Prevalence of trigeminal neuralgia among patients with orofacial pain


Back ground: The great majority of patients complaining of pain in and about the face are suffering from some form of toothache. However, there are many other possible causes of such pain. Trigeminal nerve is the main sensory nerve supplying the skin of the face and scalp as well as the majority of the oral tissues and many deeper structures. The aim of this study was to find the prevalence of trigeminal neuralgia among orofacial pain patients.
Materials and Methods: One hundred and ninety seven patients with orofacial pain (111 females and 86 males) between the age 15-65 years were examined. Each patient was subjected to a questionainer. Some patients needed x-ray (intra or extra oral radiographs) in order to reach the diagnosis.

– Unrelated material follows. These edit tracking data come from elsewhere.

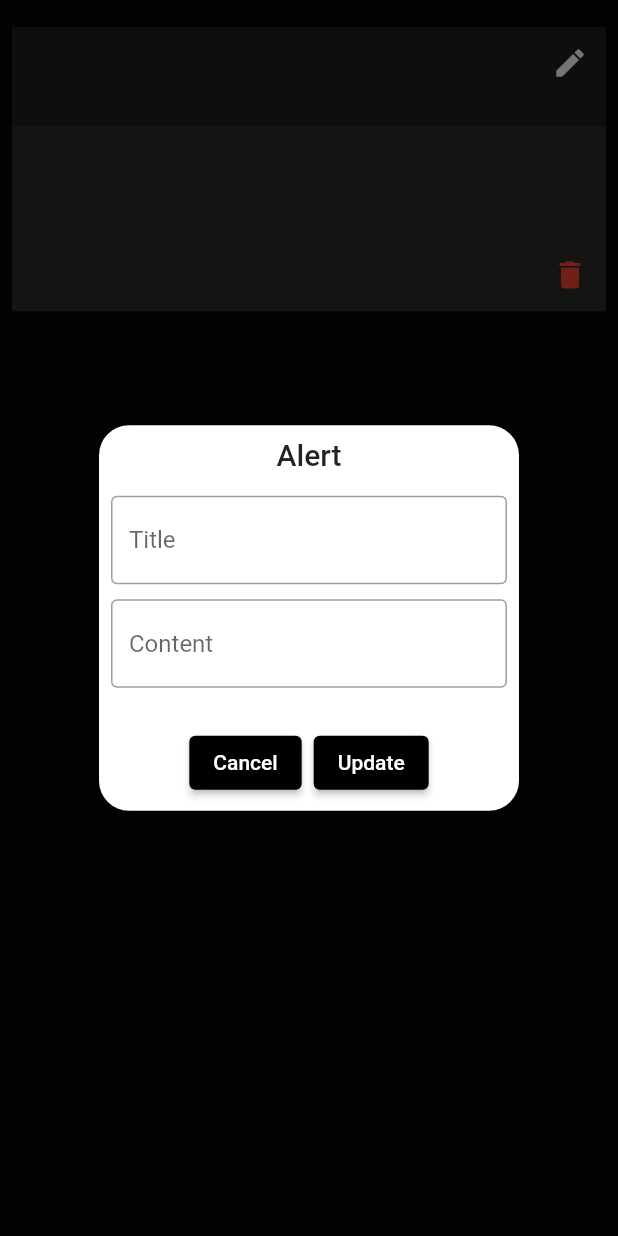
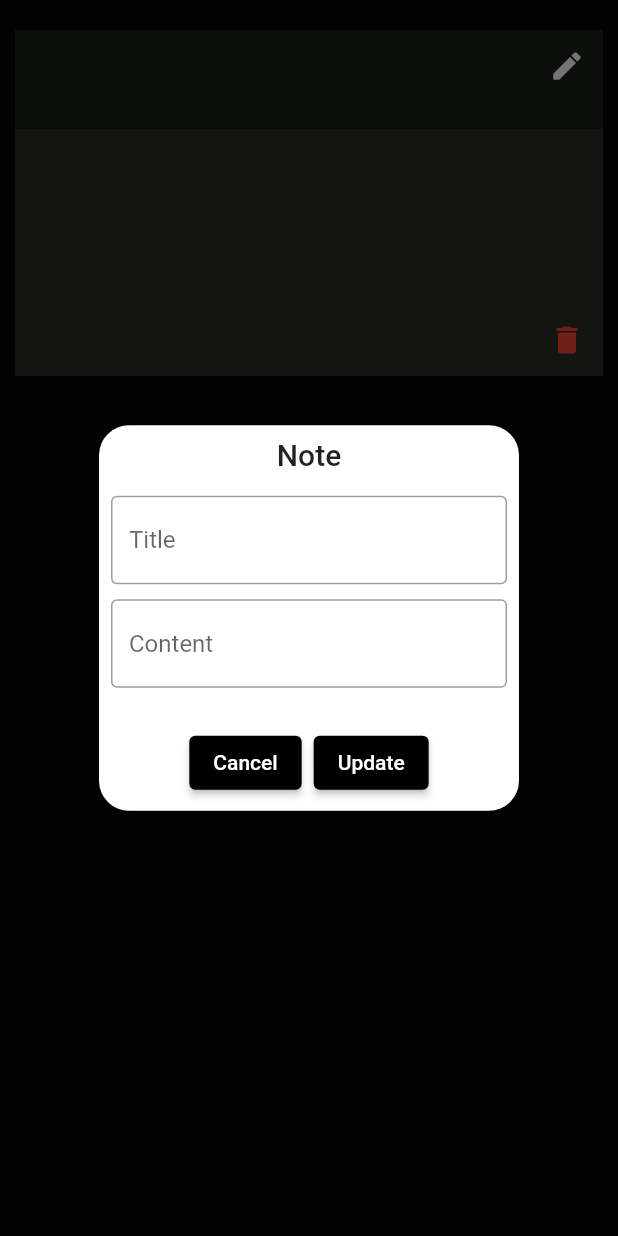
Before and after one commit to Musthafa-Ap/Note_App, a Flutter app: the NoteCard widget shown alone on an empty page, opened directly with empty values, after a tap on the "edit" icon, on a phone screen of 412 x 824 dp. Run offline on Flutter 3.47's test engine with Material 2 defaults, Android fonts, the light colour scheme and no system bars; our stand-ins replace get, hive_flutter; accounts and stored records are empty.

Commit message:
Some bugs are fixed

```diff
--- a/lib/controller/controller.dart
+++ b/lib/controller/controller.dart
@@ -1,5 +1,5 @@
-import 'package:email_validation/hive_repository/box_repository.dart';
-import 'package:email_validation/model/note_model.dart';
+import 'package:note_app/hive_repository/box_repository.dart';
+import 'package:note_app/model/note_model.dart';
 import 'package:get/state_manager.dart';
 import 'package:hive_flutter/hive_flutter.dart';
 
--- a/lib/hive_repository/box_repository.dart
+++ b/lib/hive_repository/box_repository.dart
@@ -1,5 +1,6 @@
-import 'package:email_validation/model/note_model.dart';
 import 'package:hive_flutter/hive_flutter.dart';
+
+import '../model/note_model.dart';
 
 class BoxRepository {
   static const String boxName = "Note";
--- a/lib/main.dart
+++ b/lib/main.dart
@@ -1,4 +1,4 @@
-import 'package:email_validation/hive_repository/box_repository.dart';
+import 'hive_repository/box_repository.dart';
 import 'package:flutter/material.dart';
 import 'package:hive_flutter/hive_flutter.dart';
 import 'screen/my_home_page.dart';
--- a/lib/widgets/dialog_screen.dart
+++ b/lib/widgets/dialog_screen.dart
@@ -1,4 +1,4 @@
-import 'package:email_validation/controller/controller.dart';
+import 'package:note_app/controller/controller.dart';
 import 'package:flutter/material.dart';
 import 'package:get/get.dart';
 import '../screen/my_home_page.dart';
@@ -14,22 +14,23 @@ Future<dynamic> DiologScreen({int? index, NoteModel? note}) {
   }
 
   return Get.defaultDialog(
+    title: "Note",
     content: Column(
       children: [
         TextFormField(
           controller: titleController,
-          decoration:
-              InputDecoration(hintText: "Title", border: OutlineInputBorder()),
+          decoration: const InputDecoration(
+              hintText: "Title", border: OutlineInputBorder()),
         ),
-        SizedBox(
+        const SizedBox(
           height: 10,
         ),
         TextFormField(
           controller: contentController,
-          decoration: InputDecoration(
+          decoration: const InputDecoration(
               hintText: "Content", border: OutlineInputBorder()),
         ),
-        SizedBox(
+        const SizedBox(
           height: 10,
         ),
       ],
@@ -41,7 +42,7 @@ Future<dynamic> DiologScreen({int? index, NoteModel? note}) {
           onPressed: () {
             Get.back();
           },
-          child: Text("Cancel")),
+          child: const Text("Cancel")),
       ElevatedButton(
           onPressed: () {
             final _title = titleController.text;
--- a/lib/widgets/note_card.dart
+++ b/lib/widgets/note_card.dart
@@ -17,22 +17,22 @@ class NoteCard extends StatelessWidget {
   @override
   Widget build(BuildContext context) {
     return Padding(
-      padding: const EdgeInsets.all(8.0),
+      padding: const EdgeInsets.all(10),
       child: Column(
         children: [
-          SizedBox(
+          const SizedBox(
             height: 10,
           ),
           Stack(
             children: [
               Container(
-                padding: EdgeInsets.only(top: 19),
+                padding: const EdgeInsets.only(top: 19),
                 width: double.infinity,
                 height: MediaQuery.of(context).size.width * .16,
-                color: Color.fromARGB(227, 29, 35, 29),
+                color: const Color.fromARGB(227, 29, 35, 29),
                 child: Text(
                   note.title,
-                  style: TextStyle(
+                  style: const TextStyle(
                       color: Colors.white,
                       fontSize: 25,
                       fontWeight: FontWeight.bold),
@@ -46,7 +46,7 @@ class NoteCard extends StatelessWidget {
                       onPressed: () {
                         DiologScreen(index: index, note: note);
                       },
-                      icon: Icon(
+                      icon: const Icon(
                         Icons.edit,
                         color: Colors.white,
                       )))
@@ -55,14 +55,14 @@ class NoteCard extends StatelessWidget {
           Stack(
             children: [
               Container(
-                padding: EdgeInsets.all(10),
+                padding: const EdgeInsets.all(10),
                 width: double.infinity,
-                height: MediaQuery.of(context).size.width * .3,
-                color: Color.fromARGB(255, 43, 43, 41),
+                height: MediaQuery.of(context).size.width * .4,
+                color: const Color.fromARGB(255, 43, 43, 41),
                 child: Text(
                   note.content,
-                  style: TextStyle(
-                      overflow: TextOverflow.ellipsis,
+                  style: const TextStyle(
+                      //overflow: TextOverflow.ellipsis,
                       color: Colors.white,
                       fontSize: 25),
                 ),
@@ -74,13 +74,13 @@ class NoteCard extends StatelessWidget {
                       onPressed: () {
                         Get.find<NoteController>().deleteNote(index: index);
                       },
-                      icon: Icon(
+                      icon: const Icon(
                         Icons.delete,
                         color: Colors.red,
                       )))
             ],
           ),
-          SizedBox(
+          const SizedBox(
             height: 5,
           )
         ],
--- a/pubspec.yaml
+++ b/pubspec.yaml
@@ -1,4 +1,4 @@
-name: email_validation
+name: note_app
 description: A new Flutter project.
 
 # The following line prevents the package from being accidentally published to
```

Results: The highest number of patients with orofacial pain was that of dental origin (pulpal and periodontal), about 28.5%, next to it was patients with TMJ disorder or myofacial pain 25.5%. Patients with trigeminal neuralgia were 16.3%. Patients with migraine were 8.6%. Patients with sinusitis were 8.1%. Patients with otitis media were 5.1%, also patients with a typical facial pain were 5.1%. Finally patients with cluster headache were 3%. The majority of those patients were of pain on the right side of the face more than the left side. The trigger zones were more frequently occurring intra orally mainly at the premolar and molar areas (43.7%), trigger zones at the upper lip were in 18.7% of patients while at the angle of the mouth in 15.5% of the patients, in the cheek 12.5%, and finally at the preauricular area was 9.3%.
Conclusions: The highest number of patients with orofacial pain was of dental origin (pulpal and periodontal), and TMJ disorder or myofacial pain. The prevalence of trigeminal neuralgia was 16.3% of the patients.
Keywords: Orofacial pain, Trigeminal neuralgia, Dental pain. (J Bagh Coll Dentistry 2008; 20(1)34-36)